- [INSTRUCTIONS TO FOLLOW] What is needed here is an exact copy of all the records below.

====== RECORD EXTRACTS ======

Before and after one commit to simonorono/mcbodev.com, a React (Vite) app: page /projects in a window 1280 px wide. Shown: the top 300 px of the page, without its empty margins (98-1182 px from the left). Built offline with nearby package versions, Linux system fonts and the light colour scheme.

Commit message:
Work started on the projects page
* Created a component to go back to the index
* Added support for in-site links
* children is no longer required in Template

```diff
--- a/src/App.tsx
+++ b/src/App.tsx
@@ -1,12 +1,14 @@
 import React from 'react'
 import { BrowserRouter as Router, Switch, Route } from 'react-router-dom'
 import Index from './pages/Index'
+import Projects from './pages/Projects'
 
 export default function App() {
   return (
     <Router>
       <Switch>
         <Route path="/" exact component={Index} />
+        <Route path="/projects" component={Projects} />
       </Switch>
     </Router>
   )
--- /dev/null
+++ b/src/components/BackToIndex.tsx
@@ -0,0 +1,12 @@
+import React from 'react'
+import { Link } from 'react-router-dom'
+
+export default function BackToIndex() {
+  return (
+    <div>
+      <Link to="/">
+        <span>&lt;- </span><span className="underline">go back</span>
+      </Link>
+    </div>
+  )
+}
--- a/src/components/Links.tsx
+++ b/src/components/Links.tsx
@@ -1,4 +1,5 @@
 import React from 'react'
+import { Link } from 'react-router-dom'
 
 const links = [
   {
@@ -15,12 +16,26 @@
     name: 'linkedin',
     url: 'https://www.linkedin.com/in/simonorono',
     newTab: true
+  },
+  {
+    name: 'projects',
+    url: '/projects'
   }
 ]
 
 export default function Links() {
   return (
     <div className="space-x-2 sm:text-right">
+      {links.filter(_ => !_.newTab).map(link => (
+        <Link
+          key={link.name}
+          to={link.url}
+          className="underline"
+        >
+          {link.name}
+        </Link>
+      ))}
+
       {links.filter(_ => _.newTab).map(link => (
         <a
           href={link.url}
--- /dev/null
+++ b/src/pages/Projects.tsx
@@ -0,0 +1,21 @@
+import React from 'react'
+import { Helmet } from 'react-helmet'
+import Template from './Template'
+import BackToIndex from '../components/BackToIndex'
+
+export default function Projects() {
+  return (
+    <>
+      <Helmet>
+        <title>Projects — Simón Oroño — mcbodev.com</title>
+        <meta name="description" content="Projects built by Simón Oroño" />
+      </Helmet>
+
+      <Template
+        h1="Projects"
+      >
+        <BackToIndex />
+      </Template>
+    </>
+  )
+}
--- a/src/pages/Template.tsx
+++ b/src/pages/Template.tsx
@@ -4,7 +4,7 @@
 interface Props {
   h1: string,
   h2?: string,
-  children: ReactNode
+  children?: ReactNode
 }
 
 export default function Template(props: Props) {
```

======

- [OUTPUT BELOW]
Before and after one commit to simonorono/mcbodev.com, a React (Vite) app: page /projects in a window 1280 px wide. Shown: the top 300 px of the page, without its empty margins (98-1182 px from the left). Built offline with nearby package versions, Linux system fonts and the light colour scheme.

Commit message:
Work started on the projects page
* Created a component to go back to the index
* Added support for in-site links
* children is no longer required in Template

```diff
--- a/src/App.tsx
+++ b/src/App.tsx
@@ -1,12 +1,14 @@
 import React from 'react'
 import { BrowserRouter as Router, Switch, Route } from 'react-router-dom'
 import Index from './pages/Index'
+import Projects from './pages/Projects'
 
 export default function App() {
   return (
     <Router>
       <Switch>
         <Route path="/" exact component={Index} />
+        <Route path="/projects" component={Projects} />
       </Switch>
     </Router>
   )
--- /dev/null
+++ b/src/components/BackToIndex.tsx
@@ -0,0 +1,12 @@
+import React from 'react'
+import { Link } from 'react-router-dom'
+
+export default function BackToIndex() {
+  return (
+    <div>
+      <Link to="/">
+        <span>&lt;- </span><span className="underline">go back</span>
+      </Link>
+    </div>
+  )
+}
--- a/src/components/Links.tsx
+++ b/src/components/Links.tsx
@@ -1,4 +1,5 @@
 import React from 'react'
+import { Link } from 'react-router-dom'
 
 const links = [
   {
@@ -15,12 +16,26 @@
     name: 'linkedin',
     url: 'https://www.linkedin.com/in/simonorono',
     newTab: true
+  },
+  {
+    name: 'projects',
+    url: '/projects'
   }
 ]
 
 export default function Links() {
   return (
     <div className="space-x-2 sm:text-right">
+      {links.filter(_ => !_.newTab).map(link => (
+        <Link
+          key={link.name}
+          to={link.url}
+          className="underline"
+        >
+          {link.name}
+        </Link>
+      ))}
+
       {links.filter(_ => _.newTab).map(link => (
         <a
           href={link.url}
--- /dev/null
+++ b/src/pages/Projects.tsx
@@ -0,0 +1,21 @@
+import React from 'react'
+import { Helmet } from 'react-helmet'
+import Template from './Template'
+import BackToIndex from '../components/BackToIndex'
+
+export default function Projects() {
+  return (
+    <>
+      <Helmet>
+        <title>Projects — Simón Oroño — mcbodev.com</title>
+        <meta name="description" content="Projects built by Simón Oroño" />
+      </Helmet>
+
+      <Template
+        h1="Projects"
+      >
+        <BackToIndex />
+      </Template>
+    </>
+  )
+}
--- a/src/pages/Template.tsx
+++ b/src/pages/Template.tsx
@@ -4,7 +4,7 @@
 interface Props {
   h1: string,
   h2?: string,
-  children: ReactNode
+  children?: ReactNode
 }
 
 export default function Template(props: Props) {
```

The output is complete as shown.